SCHUMER: “I said almond milk!”
McDONAGH: Exactly. Part of that was learning not just who to stand up to, but which jobs are ones that you really have to pay attention to. Like props. I never really thought about props before the first movie.
SCHUMER: Did you write that Frances would be wearing a jumpsuit, or was that the costume department?
McDONAGH: No, that was actually Frances. Basically, from the first moment we see her, she’s going to war. So she’s in uniform.
SCHUMER: Do you listen to music when you write?
McDONAGH: No, I can’t have anything playing. When I’m typing it up afterward, I can have classical music on, but nothing with words.
SCHUMER: You love animals. Is that fair to say?
McDONAGH: I do. Especially rabbits. I’ve got a fondness for rabbits.
SCHUMER: Why? Is that from when you were a kid?
McDONAGH: Yeah. I guess I always wanted one and never had one. I mean, I’ve got the money to have one now.
SCHUMER: You could totally afford a rabbit now.
McDONAGH: I could even get two. I’m just an animal kind of guy. We’ve also got a nice tortoise in this film.
SCHUMER: And a deer. Lets talk about Hangmen, your play. I got to read it, and I’m very excited to see it. Where are you right now in that process?
McDONAGH: We’ve cast it, and it’s going to be rehearsing in December at the Atlantic Theater Company in New York. Have you been to that theater?
SCHUMER: Yes. I’m very, very cultured. Did you think about maybe making it Hangwomen, and then I could be in it?
McDONAGH: Hello?
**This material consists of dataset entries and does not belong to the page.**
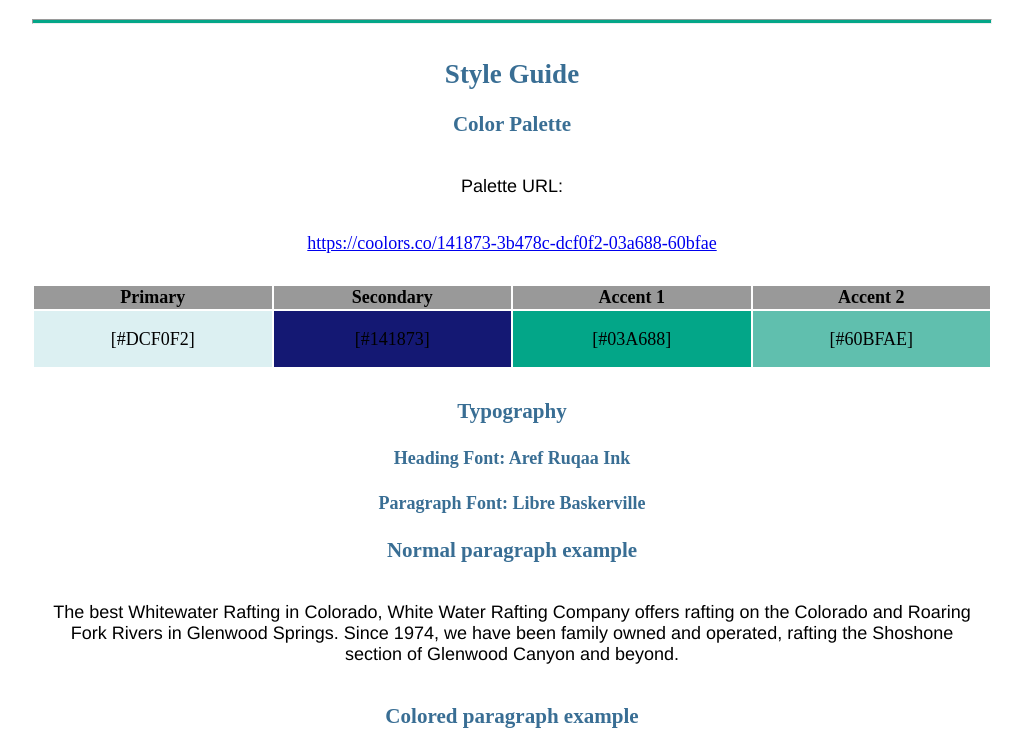
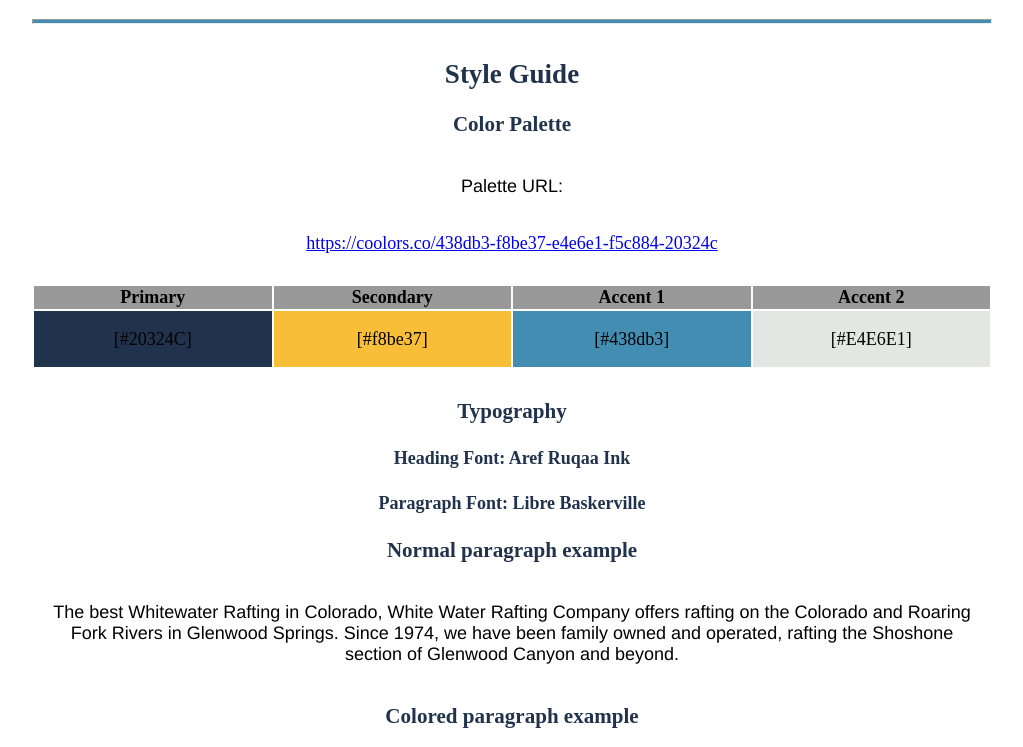
Before and after one commit to carlospoma23/BYUI, a plain HTML site: page semester1/wdd130/wwr/site-plan-rafting.html in a window 1280 px wide. Shown: the part 1097-1844 px from the top of the page, without its empty margins (128-1151 px from the left). Drawn offline with Linux system fonts and the light colour scheme; a web font is replaced by a local one.

Commit message:
Raffting Changes

```diff
--- a/semester1/wdd130/wwr/site-plan-rafting.html
+++ b/semester1/wdd130/wwr/site-plan-rafting.html
@@ -10,7 +10,7 @@
 
 <body>
   <header>
-    <h1>Easy Visa 360 Site Plan</h1>
+    <h1>Raffting America Site Plan</h1>
     <h2>Carlos Poma</h2>
     <h2>WDD 130-Section 15</h2>
     <!-- In the header above, add the name of your site, your name and class number. For example if you are in section 3 you would put WDD 130-03 -->
@@ -24,14 +24,14 @@
     <!-- change this -->
 
     <h3>Audience</h3>
-    <p>people over 18 years of age who wish to practice and learn about this sport.</p>
+    <p>People over 18 years of age who wish to practice and learn about this sport.</p>
     <!-- change this -->
 
     <hr />
     <h2>Branding</h2>
     <h3>Website Logo</h3>
     <!-- Replace this with some sort of logo for your site.  A logo can be as simple as the name of your site in a nice font :) -->
-    <img src="images/easyvisa360logo.png" alt="Logo image" />
+    <img src="images/rafftingamericalogo.png" alt="Logo image" />
     <hr />
     <h2>Style Guide</h2>
 
@@ -42,8 +42,8 @@
 
     <!-- Copy and paste the URL to your finished palette below. Replace the href value that is there with yours. Make sure to paste it into both the href value and the content text of the <a> tag -->
     <p>Palette URL:</p>
-    <a href="https://coolors.co/141873-3b478c-dcf0f2-03a688-60bfae"
-      target="_blank">https://coolors.co/141873-3b478c-dcf0f2-03a688-60bfae</a>
+    <a href="https://coolors.co/438db3-f8be37-e4e6e1-f5c884-20324c"
+      target="_blank">https://coolors.co/438db3-f8be37-e4e6e1-f5c884-20324c</a>
 
     <table class="colors">
       <tr>
@@ -54,10 +54,10 @@
       </tr>
       <!-- Replace the numbers in the boxes below with your hex color codes. Then switch to the site-plan.css file and change your colors there as well. -->
       <tr>
-        <td class="primary">[#DCF0F2]</td>
-        <td class="secondary">[#141873]</td>
-        <td class="accent1">[#03A688]</td>
-        <td class="accent2">[#60BFAE]</td>
+        <td class="primary">[#20324C]</td>
+        <td class="secondary">[#f8be37]</td>
+        <td class="accent1">[#438db3]</td>
+        <td class="accent2">[#E4E6E1]</td>
       </tr>
     </table>
 
--- a/semester1/wdd130/wwr/styles/site-plan-rafting.css
+++ b/semester1/wdd130/wwr/styles/site-plan-rafting.css
@@ -6,25 +6,25 @@ Fonts are separated by a & */
 
 :root {
   /* change the values below to your colors from your palette */
-  --primary-color: #DCF0F2   ;
-  --secondary-color: #141873 ;
-  --accent1-color: #03A688;
-  --accent2-color: #60BFAE;
+  --primary-color: #20324C   ;
+  --secondary-color: #f8be37 ;
+  --accent1-color: #438db3;
+  --accent2-color: #E4E6E1;
 
   /* change the values below to your chosen font(s) */
   --heading-font: "Aref Ruqaa Ink";
   --paragraph-font: "libre Baskerville", Helvetica, sans-serif;
 
   /* these colors below should be chosen from among your palette colors above */
-  --headline-color-on-white: #396E94;  /* headlines on a white background */
-  --headline-color-on-color: #141873; /* headlines on a colored background */
-  --paragraph-color-on-white: #396E94; /* paragraph text on a white background */
-  --paragraph-color-on-color: #141873; /* paragraph text on a colored background */
-  --paragraph-background-color: #60BFAE  ;
+  --headline-color-on-white: #20324C;  /* headlines on a white background ok */
+  --headline-color-on-color: #f8be37; /* headlines on a colored background ok */
+  --paragraph-color-on-white: yellow; /* paragraph text on a white background */
+  --paragraph-color-on-color: #f8be37; /* paragraph text on a colored background ok */
+  --paragraph-background-color: #20324C  /* relleno del fondo*/;
   --nav-link-color: white;
-  --nav-background-color: #141873;
-  --nav-hover-link-color: white;
-  --nav-hover-background-color: #3B478C;
+  --nav-background-color: #20324C;
+  --nav-hover-link-color: #438db3;
+  --nav-hover-background-color: #E4E6E1;
 }
 
 
```
Also changed, not shown: semester1/wdd130/wwr/images/rafftingamericalogo.png (renamed from semester1/wdd130/wwr/images/easyvisa360logo.png), 2 other files.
Um, there seems to be some problem on the line.
SCHUMER: [laughs] This is the most annoying question: Why won’t you adapt your plays into movies?
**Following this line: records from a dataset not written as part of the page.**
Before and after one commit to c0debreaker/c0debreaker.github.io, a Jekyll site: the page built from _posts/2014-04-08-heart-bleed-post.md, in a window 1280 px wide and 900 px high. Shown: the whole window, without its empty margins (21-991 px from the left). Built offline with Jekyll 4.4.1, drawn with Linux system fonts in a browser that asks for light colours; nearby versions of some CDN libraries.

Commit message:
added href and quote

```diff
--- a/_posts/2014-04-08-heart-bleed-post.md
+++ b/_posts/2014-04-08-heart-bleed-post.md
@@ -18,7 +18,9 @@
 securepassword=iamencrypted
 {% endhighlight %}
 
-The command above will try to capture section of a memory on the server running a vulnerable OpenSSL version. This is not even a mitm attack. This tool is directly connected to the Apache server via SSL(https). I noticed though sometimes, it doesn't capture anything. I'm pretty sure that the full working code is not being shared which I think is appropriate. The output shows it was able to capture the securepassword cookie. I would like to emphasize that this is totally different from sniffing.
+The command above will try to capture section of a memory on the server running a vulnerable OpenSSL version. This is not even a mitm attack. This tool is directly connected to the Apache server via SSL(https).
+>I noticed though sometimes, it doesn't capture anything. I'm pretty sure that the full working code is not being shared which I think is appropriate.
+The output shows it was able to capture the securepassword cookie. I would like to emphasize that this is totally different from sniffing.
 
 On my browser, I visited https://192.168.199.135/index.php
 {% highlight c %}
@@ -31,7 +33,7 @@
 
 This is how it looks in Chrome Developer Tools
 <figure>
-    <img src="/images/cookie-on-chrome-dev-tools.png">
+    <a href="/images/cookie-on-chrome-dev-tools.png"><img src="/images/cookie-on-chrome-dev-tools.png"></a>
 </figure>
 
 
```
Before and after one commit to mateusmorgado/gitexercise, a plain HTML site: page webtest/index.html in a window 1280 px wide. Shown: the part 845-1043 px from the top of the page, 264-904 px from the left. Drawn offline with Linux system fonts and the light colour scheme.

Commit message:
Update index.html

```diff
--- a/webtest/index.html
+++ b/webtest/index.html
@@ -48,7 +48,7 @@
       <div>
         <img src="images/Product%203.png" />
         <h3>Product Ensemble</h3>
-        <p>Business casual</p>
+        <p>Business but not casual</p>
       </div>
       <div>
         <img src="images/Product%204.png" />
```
McDONAGH: I think unless you write for the art form and have it be its own endgame, then you’ll never get it perfect.
SCHUMER: Do you hate money?
McDONAGH: It would feel like selling out, to do that for money.
SCHUMER: Why do all Irish writers leave Ireland?
McDONAGH: Well, in the past they had to leave because either there was nothing going on, or because—for people like James Joyce or Oscar Wilde—there was so much censorship from the church and state that they couldn’t get anything done. I was born in London anyway, so it’s not as big an issue for me, but even when I was trying to send plays to Ireland, lots of places turned them down, from Beauty Queen to The Cripple of Inishmaan. There’s something both snobby and insecure about the Dublin press in particular, that you have to either avoid or go to war with. And I always waver between the two.
SCHUMER: Would you want to have a child with me?
McDONAGH: Hello? We’re breaking up again.
AMY SCHUMER IS A COMEDIAN, WRITER, ACTRESS, PRODUCER, AND STAR OF THE EMMY AWARD–WINNING SERIES INSIDE AMY SCHUMER. THREE BILLBOARDS OUTSIDE EBBING, MISSOURI IS IN THEATERS NOVEMBER 10, 2017.